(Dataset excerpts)
Start of Block

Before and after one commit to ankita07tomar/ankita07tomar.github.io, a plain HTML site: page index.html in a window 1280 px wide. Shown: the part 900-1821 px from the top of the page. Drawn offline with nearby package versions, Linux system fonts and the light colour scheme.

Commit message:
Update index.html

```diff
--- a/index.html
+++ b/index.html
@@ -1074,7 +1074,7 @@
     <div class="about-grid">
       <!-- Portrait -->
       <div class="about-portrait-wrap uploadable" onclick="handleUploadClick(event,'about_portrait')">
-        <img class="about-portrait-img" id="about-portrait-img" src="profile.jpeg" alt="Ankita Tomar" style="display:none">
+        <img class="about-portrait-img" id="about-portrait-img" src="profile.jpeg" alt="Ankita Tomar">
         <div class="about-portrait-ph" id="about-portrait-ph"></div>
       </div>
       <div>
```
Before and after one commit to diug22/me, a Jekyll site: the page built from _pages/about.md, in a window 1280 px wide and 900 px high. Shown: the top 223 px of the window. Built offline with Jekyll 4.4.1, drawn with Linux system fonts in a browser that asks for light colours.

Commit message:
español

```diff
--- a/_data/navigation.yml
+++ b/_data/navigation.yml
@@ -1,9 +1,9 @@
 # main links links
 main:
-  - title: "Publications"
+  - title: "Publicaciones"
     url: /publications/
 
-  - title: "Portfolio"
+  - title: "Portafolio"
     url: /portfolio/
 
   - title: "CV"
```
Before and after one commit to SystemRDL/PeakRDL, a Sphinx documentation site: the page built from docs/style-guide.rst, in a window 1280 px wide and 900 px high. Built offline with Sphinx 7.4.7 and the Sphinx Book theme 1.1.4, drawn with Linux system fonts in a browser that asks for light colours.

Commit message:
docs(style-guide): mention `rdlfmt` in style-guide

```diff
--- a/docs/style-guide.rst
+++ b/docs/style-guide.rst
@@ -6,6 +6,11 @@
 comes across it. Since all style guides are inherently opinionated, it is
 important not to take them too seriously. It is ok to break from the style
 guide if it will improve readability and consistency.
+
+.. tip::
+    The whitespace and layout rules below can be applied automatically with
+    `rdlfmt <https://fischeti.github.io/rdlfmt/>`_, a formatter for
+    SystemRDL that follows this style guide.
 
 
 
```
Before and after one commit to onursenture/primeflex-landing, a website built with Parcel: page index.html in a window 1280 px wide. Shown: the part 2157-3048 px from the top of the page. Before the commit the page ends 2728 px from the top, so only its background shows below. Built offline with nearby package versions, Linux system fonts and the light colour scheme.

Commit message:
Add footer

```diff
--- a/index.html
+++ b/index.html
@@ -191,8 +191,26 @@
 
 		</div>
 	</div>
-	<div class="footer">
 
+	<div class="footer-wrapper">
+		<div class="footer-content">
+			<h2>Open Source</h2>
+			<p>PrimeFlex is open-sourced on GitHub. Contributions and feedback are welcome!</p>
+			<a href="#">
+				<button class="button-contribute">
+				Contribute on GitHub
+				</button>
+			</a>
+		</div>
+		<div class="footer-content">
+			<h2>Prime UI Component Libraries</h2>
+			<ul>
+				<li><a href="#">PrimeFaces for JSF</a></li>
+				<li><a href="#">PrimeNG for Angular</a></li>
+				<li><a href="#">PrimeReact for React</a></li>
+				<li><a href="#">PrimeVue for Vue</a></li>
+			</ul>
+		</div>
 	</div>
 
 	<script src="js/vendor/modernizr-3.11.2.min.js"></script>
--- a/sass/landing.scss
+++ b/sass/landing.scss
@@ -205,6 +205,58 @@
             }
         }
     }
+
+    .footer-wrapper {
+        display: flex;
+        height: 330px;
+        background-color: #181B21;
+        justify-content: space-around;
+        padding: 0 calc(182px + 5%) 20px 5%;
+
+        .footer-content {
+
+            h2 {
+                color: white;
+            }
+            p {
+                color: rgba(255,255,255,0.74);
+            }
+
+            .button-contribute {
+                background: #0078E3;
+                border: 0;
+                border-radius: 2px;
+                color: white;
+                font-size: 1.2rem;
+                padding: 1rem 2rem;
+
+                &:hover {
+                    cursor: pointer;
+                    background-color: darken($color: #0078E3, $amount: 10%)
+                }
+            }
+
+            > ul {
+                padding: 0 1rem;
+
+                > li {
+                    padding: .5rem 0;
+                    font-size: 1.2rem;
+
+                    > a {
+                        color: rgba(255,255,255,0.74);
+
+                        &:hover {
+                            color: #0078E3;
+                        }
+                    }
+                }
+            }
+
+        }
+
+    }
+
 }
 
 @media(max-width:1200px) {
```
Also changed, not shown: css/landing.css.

End of Block

- _Task requirements_:
How many lines of the entries above include the word "that"? Reply with the number alone.

- _Task solution_:
3